Your instructions –
The answer is a number and only a number: how many lines of the data include the string "same"?

Change detection outputs
'''

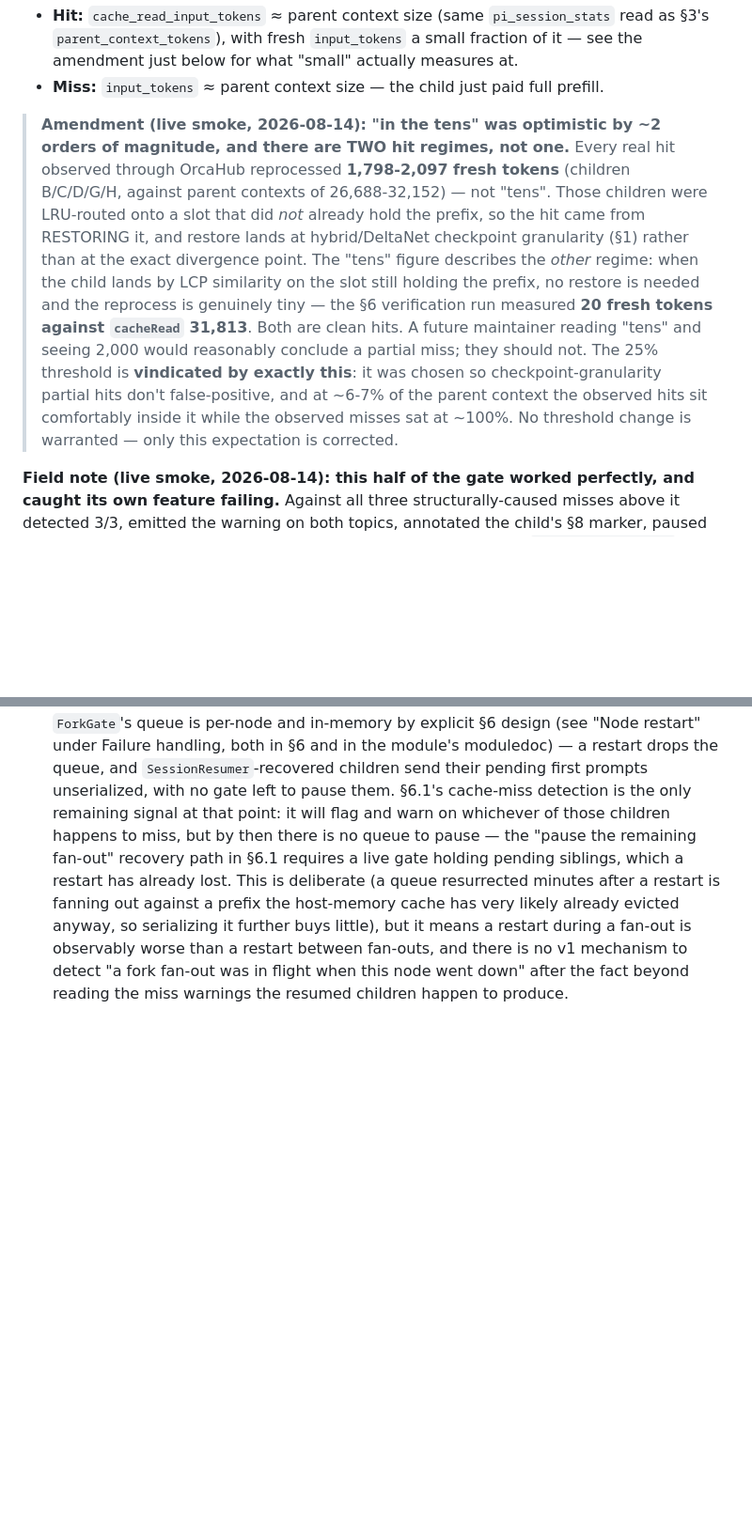
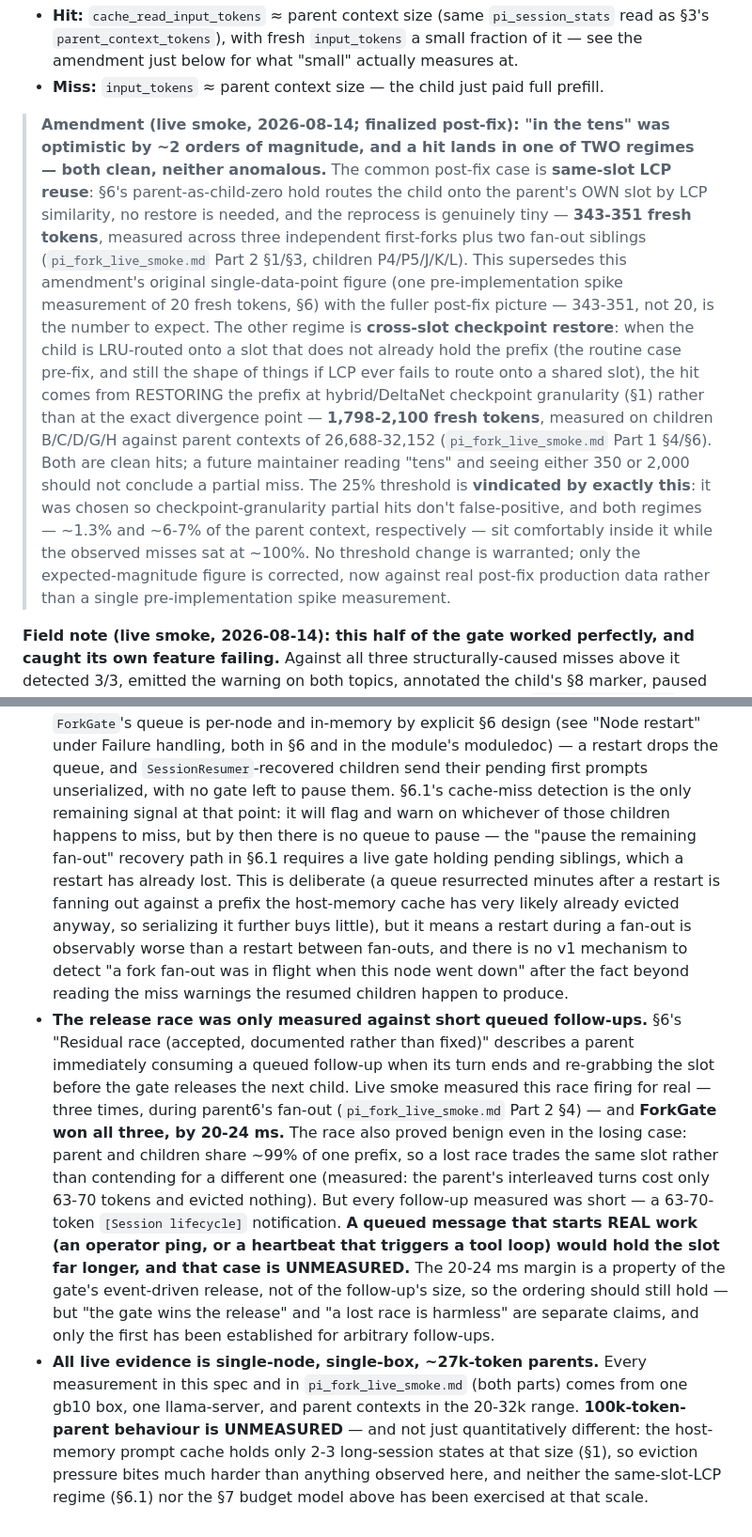
Before and after one commit to zingbretsen/orca_hub, a Markdown page: pi_fork_spec.md, 2 parts joined by grey strips. Shown at 94% size. Drawn GitHub-style; blank space fills up the shorter version.

Commit message:
Fold post-fix live smoke numbers into pi_fork_spec.md §6.1/§7/§13
§6.1: unify the two "amendment" layers into one coherent final state
covering both observed hit regimes (same-slot LCP reuse ~343-351 fresh
tokens; cross-slot checkpoint restore ~1,798-2,100), 25% threshold
unchanged. §7: update the KV-budget model from N-slots-per-fan-out (a
pre-fix LRU-fallback artifact) to same-slot sharing during the fan-out,
with the budget actually binding on concurrent diverged children after
their first turns. §13: record the release-race margin (won 3/3 by
20-24ms, but only measured against short follow-ups) and the
single-node/~27k-token-parent scope of all live evidence as bounded,
unmeasured-beyond-this claims.

OrcaHub-Session: 18b1d167-64cc-4b2c-acd7-5e21bfe25330

```diff
--- a/pi_fork_spec.md
+++ b/pi_fork_spec.md
@@ -511,24 +511,33 @@ response inside that result, not the turn-summed total):
 - **Miss:** `input_tokens` ≈ parent context size — the child just paid
   full prefill.
 
-> **Amendment (live smoke, 2026-08-14): "in the tens" was optimistic by
-> ~2 orders of magnitude, and there are TWO hit regimes, not one.** Every
-> real hit observed through OrcaHub reprocessed **1,798-2,097 fresh tokens**
-> (children B/C/D/G/H, against parent contexts of 26,688-32,152) — not
-> "tens". Those children were LRU-routed onto a slot that did *not* already
-> hold the prefix, so the hit came from RESTORING it, and restore lands at
+> **Amendment (live smoke, 2026-08-14; finalized post-fix): "in the tens"
+> was optimistic by ~2 orders of magnitude, and a hit lands in one of TWO
+> regimes — both clean, neither anomalous.** The common post-fix case is
+> **same-slot LCP reuse**: §6's parent-as-child-zero hold routes the child
+> onto the parent's OWN slot by LCP similarity, no restore is needed, and
+> the reprocess is genuinely tiny — **343-351 fresh tokens**, measured
+> across three independent first-forks plus two fan-out siblings
+> (`pi_fork_live_smoke.md` Part 2 §1/§3, children P4/P5/J/K/L). This
+> supersedes this amendment's original single-data-point figure (one
+> pre-implementation spike measurement of 20 fresh tokens, §6) with the
+> fuller post-fix picture — 343-351, not 20, is the number to expect. The
+> other regime is **cross-slot checkpoint restore**: when the child is
+> LRU-routed onto a slot that does not already hold the prefix (the routine
+> case pre-fix, and still the shape of things if LCP ever fails to route
+> onto a shared slot), the hit comes from RESTORING the prefix at
 > hybrid/DeltaNet checkpoint granularity (§1) rather than at the exact
-> divergence point. The "tens" figure describes the *other* regime: when the
-> child lands by LCP similarity on the slot still holding the prefix, no
-> restore is needed and the reprocess is genuinely tiny — the §6 verification
-> run measured **20 fresh tokens against `cacheRead` 31,813**. Both are
-> clean hits. A future maintainer reading "tens" and seeing 2,000 would
-> reasonably conclude a partial miss; they should not. The 25% threshold is
-> **vindicated by exactly this**: it was chosen so checkpoint-granularity
-> partial hits don't false-positive, and at ~6-7% of the parent context the
-> observed hits sit comfortably inside it while the observed misses sat at
-> ~100%. No threshold change is warranted — only this expectation is
-> corrected.
+> divergence point — **1,798-2,100 fresh tokens**, measured on children
+> B/C/D/G/H against parent contexts of 26,688-32,152 (`pi_fork_live_smoke.md`
+> Part 1 §4/§6). Both are clean hits; a future maintainer reading "tens" and
+> seeing either 350 or 2,000 should not conclude a partial miss. The 25%
+> threshold is **vindicated by exactly this**: it was chosen so
+> checkpoint-granularity partial hits don't false-positive, and both
+> regimes — ~1.3% and ~6-7% of the parent context, respectively — sit
+> comfortably inside it while the observed misses sat at ~100%. No
+> threshold change is warranted; only the expected-magnitude figure is
+> corrected, now against real post-fix production data rather than a
+> single pre-implementation spike measurement.
 
 **Field note (live smoke, 2026-08-14): this half of the gate worked
 perfectly, and caught its own feature failing.** Against all three
@@ -792,3 +826,30 @@ here so they don't get rediscovered as surprise bugs later.
   restart between fan-outs, and there is no v1 mechanism to detect "a fork
   fan-out was in flight when this node went down" after the fact beyond
   reading the miss warnings the resumed children happen to produce.
+- **The release race was only measured against short queued follow-ups.**
+  §6's "Residual race (accepted, documented rather than fixed)" describes a
+  parent immediately consuming a queued follow-up when its turn ends and
+  re-grabbing the slot before the gate releases the next child. Live smoke
+  measured this race firing for real — three times, during parent6's
+  fan-out (`pi_fork_live_smoke.md` Part 2 §4) — and **ForkGate won all
+  three, by 20-24 ms.** The race also proved benign even in the losing case:
+  parent and children share ~99% of one prefix, so a lost race trades the
+  same slot rather than contending for a different one (measured: the
+  parent's interleaved turns cost only 63-70 tokens and evicted nothing).
+  But every follow-up measured was short — a 63-70-token `[Session
+  lifecycle]` notification. **A queued message that starts REAL work (an
+  operator ping, or a heartbeat that triggers a tool loop) would hold the
+  slot far longer, and that case is UNMEASURED.** The 20-24 ms margin is a
+  property of the gate's event-driven release, not of the follow-up's size,
+  so the ordering should still hold — but "the gate wins the release" and
+  "a lost race is harmless" are separate claims, and only the first has
+  been established for arbitrary follow-ups.
+- **All live evidence is single-node, single-box, ~27k-token parents.**
+  Every measurement in this spec and in `pi_fork_live_smoke.md` (both
+  parts) comes from one gb10 box, one llama-server, and parent contexts in
+  the 20-32k range. **100k-token-parent behaviour is UNMEASURED** — and not
+  just quantitatively different: the host-memory prompt cache holds only
+  2-3 long-session states at that size (§1), so eviction pressure bites
+  much harder than anything observed here, and neither the same-slot-LCP
+  regime (§6.1) nor the §7 budget model above has been exercised at that
+  scale.
```
Also changed, not shown: other parts of pi_fork_spec.md (+25 -0 lines).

'''

Answer to the problem –
5